> Directions for this task
Go line by line through the records below. Copy whichever lines contain the string "resources".

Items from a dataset
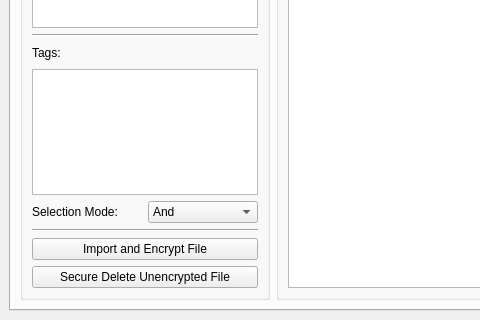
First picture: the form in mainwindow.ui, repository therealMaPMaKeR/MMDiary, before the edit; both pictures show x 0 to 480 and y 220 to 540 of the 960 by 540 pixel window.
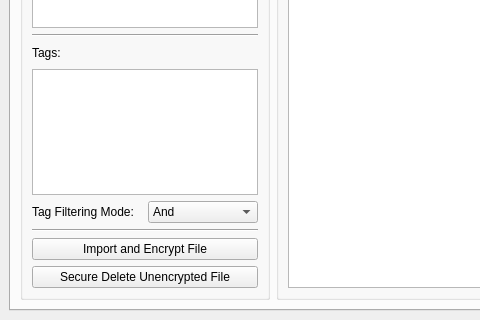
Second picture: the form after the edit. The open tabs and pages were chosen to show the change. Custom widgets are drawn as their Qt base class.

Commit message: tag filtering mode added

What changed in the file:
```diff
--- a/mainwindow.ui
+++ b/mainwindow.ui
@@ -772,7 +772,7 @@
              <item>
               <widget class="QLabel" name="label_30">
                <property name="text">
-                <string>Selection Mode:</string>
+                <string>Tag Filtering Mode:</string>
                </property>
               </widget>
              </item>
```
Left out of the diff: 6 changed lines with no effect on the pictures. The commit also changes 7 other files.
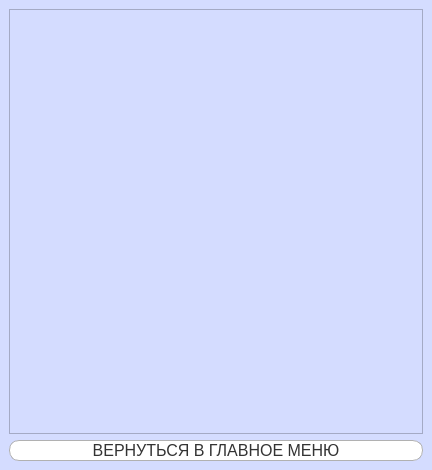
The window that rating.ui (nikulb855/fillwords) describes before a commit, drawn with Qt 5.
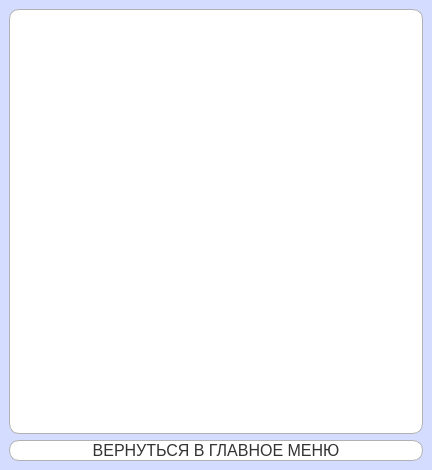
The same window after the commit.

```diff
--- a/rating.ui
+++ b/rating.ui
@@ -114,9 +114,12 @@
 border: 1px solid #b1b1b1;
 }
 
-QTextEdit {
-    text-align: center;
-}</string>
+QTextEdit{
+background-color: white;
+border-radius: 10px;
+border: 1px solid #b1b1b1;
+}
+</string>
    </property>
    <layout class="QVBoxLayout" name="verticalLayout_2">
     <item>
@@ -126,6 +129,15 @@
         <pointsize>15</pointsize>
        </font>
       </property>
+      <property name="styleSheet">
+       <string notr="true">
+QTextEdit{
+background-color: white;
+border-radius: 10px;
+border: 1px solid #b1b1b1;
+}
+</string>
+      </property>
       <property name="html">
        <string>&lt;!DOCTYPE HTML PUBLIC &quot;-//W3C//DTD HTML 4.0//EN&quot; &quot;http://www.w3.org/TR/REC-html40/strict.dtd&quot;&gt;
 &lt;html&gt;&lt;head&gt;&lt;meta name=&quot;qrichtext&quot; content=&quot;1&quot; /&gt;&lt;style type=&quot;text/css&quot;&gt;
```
...
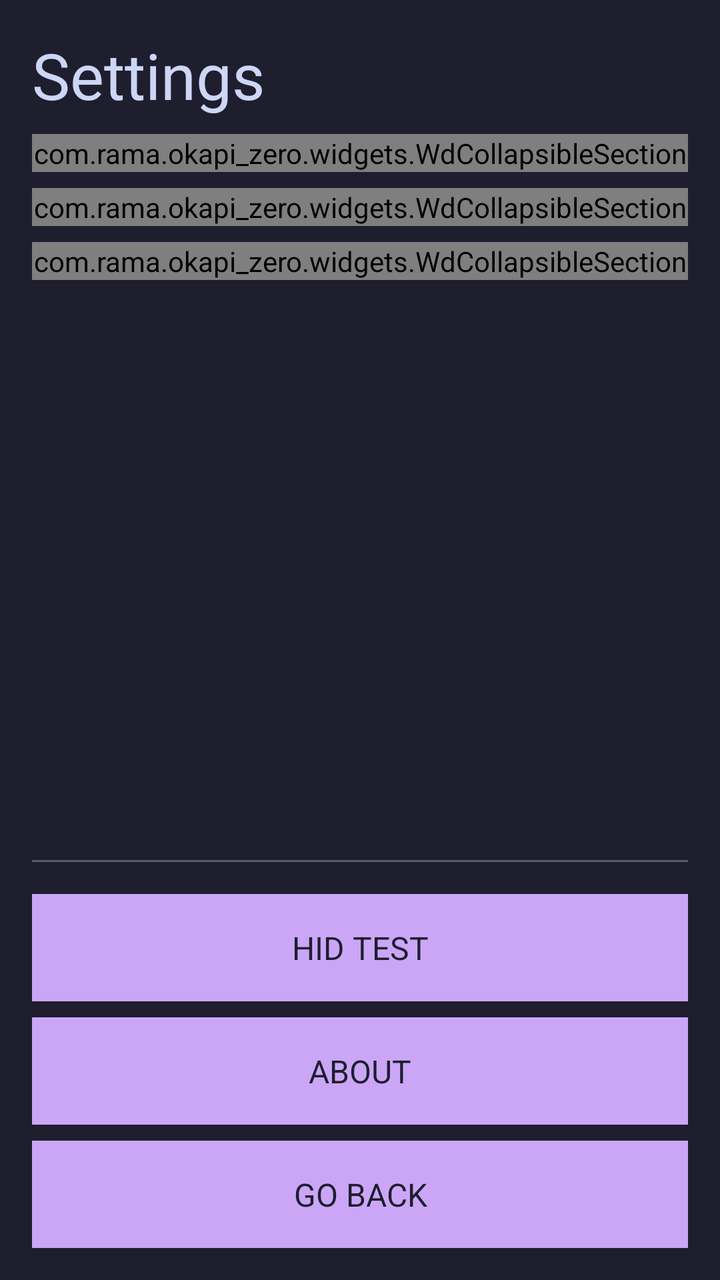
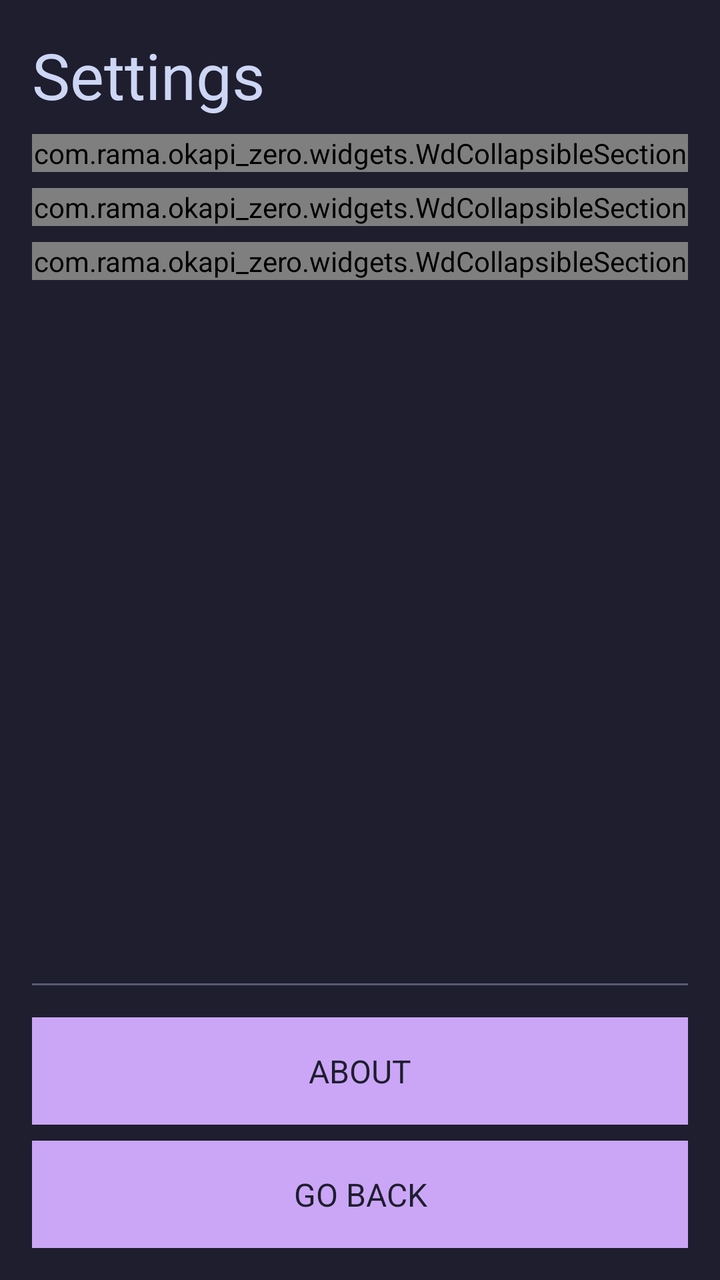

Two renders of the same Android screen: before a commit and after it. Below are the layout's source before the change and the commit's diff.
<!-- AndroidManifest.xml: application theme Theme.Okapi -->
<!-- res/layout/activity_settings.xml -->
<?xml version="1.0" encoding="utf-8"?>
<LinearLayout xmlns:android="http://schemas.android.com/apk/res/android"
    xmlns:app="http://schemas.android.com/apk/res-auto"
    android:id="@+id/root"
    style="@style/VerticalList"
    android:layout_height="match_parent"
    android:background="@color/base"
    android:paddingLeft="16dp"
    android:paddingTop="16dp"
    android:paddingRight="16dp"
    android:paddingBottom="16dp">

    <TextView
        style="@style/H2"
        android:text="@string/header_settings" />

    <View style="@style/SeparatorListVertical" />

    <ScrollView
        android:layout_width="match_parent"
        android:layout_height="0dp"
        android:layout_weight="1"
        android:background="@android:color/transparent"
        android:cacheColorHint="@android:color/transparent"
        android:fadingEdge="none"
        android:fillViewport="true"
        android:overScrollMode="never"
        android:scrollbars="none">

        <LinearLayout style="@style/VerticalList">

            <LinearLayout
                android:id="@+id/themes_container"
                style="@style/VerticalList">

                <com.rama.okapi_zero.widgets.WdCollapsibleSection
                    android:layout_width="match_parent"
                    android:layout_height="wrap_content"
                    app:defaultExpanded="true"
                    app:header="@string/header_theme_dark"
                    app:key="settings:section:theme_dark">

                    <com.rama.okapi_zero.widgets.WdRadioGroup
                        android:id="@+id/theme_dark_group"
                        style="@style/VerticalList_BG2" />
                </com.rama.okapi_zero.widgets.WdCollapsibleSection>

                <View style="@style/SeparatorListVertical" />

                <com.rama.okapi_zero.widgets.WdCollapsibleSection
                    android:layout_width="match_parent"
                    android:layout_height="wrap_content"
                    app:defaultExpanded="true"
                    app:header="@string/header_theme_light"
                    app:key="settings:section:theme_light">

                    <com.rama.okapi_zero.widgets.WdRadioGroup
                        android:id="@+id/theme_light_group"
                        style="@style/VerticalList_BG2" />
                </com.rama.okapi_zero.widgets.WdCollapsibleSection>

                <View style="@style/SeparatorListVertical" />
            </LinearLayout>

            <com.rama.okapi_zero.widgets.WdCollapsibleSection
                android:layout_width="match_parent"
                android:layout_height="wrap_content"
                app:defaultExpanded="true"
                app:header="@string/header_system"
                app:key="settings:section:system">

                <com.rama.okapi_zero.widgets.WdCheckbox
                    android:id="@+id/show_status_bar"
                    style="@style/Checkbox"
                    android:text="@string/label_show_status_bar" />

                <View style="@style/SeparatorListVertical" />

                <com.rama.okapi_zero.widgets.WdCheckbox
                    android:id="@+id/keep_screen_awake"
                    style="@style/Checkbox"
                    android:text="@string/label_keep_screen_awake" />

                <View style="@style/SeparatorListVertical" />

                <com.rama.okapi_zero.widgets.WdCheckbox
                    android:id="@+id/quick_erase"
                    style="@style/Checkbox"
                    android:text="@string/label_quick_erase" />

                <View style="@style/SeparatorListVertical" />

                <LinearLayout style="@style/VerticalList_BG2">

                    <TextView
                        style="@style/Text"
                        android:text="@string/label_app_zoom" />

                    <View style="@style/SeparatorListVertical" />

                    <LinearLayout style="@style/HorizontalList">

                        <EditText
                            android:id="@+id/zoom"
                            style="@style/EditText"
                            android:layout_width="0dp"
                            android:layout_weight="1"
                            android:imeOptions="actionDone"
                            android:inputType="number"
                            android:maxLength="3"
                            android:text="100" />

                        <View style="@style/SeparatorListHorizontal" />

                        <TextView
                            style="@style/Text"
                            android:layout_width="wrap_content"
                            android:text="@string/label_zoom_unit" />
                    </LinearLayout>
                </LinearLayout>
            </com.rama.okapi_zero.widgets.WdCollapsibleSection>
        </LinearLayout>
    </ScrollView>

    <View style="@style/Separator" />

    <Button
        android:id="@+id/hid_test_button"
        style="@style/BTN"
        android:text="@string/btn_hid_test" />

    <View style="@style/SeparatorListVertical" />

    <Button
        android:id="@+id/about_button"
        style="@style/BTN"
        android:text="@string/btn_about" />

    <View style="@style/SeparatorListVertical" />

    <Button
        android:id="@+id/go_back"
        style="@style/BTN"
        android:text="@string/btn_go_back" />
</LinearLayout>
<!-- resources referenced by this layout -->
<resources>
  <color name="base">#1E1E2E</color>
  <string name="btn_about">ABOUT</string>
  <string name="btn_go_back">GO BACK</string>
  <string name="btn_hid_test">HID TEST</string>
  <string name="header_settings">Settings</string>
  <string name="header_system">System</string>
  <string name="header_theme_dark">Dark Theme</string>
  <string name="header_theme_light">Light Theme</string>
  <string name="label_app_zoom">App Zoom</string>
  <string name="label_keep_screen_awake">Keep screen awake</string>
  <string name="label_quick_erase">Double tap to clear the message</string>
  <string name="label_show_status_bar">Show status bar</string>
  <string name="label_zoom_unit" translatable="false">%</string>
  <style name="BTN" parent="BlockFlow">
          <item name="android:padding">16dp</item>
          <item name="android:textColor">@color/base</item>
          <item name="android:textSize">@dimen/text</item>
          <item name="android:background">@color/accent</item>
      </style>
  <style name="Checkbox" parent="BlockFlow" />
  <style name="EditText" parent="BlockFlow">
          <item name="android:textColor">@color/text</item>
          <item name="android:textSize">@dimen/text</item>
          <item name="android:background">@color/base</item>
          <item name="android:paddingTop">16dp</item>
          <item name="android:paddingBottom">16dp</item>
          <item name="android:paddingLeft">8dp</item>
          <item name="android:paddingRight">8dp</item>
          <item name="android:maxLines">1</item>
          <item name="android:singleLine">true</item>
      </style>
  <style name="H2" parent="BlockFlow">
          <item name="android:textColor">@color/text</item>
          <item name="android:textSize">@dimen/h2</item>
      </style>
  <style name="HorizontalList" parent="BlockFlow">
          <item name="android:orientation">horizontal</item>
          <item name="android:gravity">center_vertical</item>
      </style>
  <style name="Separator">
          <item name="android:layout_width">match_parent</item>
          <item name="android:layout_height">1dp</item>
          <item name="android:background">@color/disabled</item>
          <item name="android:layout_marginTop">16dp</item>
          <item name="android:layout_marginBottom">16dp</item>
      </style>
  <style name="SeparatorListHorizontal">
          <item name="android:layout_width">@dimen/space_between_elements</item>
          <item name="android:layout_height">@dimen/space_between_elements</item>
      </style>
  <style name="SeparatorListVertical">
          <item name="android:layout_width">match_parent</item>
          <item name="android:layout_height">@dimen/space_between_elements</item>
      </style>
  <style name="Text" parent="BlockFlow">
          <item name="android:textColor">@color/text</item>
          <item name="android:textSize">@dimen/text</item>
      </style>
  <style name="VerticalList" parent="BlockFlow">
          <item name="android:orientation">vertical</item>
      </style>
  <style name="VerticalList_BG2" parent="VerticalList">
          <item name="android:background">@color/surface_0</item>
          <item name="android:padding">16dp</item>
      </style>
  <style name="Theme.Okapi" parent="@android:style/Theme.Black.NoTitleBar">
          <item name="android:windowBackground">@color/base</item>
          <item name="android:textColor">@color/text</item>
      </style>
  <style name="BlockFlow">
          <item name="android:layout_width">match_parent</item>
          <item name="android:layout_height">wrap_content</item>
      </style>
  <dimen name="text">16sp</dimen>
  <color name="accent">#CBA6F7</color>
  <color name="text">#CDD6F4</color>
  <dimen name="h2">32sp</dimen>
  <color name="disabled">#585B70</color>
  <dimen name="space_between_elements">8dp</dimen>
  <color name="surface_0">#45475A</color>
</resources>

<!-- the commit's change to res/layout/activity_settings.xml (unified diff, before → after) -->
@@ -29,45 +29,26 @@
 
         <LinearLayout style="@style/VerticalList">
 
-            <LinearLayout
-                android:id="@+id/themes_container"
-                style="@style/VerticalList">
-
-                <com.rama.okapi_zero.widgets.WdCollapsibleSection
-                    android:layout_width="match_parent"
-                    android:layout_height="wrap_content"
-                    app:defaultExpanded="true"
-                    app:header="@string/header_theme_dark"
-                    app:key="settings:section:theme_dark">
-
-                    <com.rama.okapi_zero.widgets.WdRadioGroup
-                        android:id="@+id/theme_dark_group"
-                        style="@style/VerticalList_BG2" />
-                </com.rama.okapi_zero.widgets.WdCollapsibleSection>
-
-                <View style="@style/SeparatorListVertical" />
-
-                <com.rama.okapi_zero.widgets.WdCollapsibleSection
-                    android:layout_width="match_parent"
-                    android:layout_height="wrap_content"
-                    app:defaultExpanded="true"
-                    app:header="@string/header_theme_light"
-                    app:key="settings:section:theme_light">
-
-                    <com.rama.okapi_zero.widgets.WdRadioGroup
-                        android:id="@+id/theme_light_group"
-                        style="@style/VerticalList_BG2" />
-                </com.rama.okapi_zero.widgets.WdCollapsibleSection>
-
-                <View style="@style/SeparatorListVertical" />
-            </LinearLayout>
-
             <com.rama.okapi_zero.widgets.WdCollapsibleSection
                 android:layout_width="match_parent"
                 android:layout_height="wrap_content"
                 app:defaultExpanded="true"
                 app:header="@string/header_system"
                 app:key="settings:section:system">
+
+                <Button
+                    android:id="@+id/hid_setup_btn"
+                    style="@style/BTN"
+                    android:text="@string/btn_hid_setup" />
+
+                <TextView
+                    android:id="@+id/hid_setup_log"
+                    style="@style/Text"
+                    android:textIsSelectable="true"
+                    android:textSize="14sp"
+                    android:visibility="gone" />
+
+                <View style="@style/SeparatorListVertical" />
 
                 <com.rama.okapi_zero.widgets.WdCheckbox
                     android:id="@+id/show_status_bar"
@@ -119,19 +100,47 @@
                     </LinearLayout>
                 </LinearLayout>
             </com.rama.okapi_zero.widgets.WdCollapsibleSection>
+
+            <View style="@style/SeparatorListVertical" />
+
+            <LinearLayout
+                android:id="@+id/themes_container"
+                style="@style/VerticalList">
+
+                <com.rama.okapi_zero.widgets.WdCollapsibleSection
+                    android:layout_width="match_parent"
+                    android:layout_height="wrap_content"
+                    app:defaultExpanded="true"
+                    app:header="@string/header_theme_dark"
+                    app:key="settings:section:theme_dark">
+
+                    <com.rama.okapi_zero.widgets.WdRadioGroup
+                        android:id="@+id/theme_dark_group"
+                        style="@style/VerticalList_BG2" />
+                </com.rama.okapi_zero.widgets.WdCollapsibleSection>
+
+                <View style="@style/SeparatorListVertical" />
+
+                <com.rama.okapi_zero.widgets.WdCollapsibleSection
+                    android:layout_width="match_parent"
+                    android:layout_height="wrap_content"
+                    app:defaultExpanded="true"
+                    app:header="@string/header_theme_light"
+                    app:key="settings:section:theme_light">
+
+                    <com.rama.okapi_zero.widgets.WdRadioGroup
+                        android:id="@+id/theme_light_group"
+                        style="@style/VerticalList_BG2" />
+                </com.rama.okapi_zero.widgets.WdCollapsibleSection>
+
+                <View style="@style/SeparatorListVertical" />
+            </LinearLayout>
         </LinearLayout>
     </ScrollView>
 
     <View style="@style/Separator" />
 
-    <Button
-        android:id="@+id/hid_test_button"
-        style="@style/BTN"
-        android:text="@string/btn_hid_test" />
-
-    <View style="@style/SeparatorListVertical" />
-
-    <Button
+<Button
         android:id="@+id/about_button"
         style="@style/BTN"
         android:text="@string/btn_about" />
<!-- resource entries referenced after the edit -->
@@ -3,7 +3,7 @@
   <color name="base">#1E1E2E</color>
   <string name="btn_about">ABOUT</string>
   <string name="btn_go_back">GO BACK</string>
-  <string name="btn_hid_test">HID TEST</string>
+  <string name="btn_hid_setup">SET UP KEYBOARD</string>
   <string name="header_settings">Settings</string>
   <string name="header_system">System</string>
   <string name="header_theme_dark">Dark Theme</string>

> Answer section
<!-- resources referenced by this layout -->
<resources>
</resources>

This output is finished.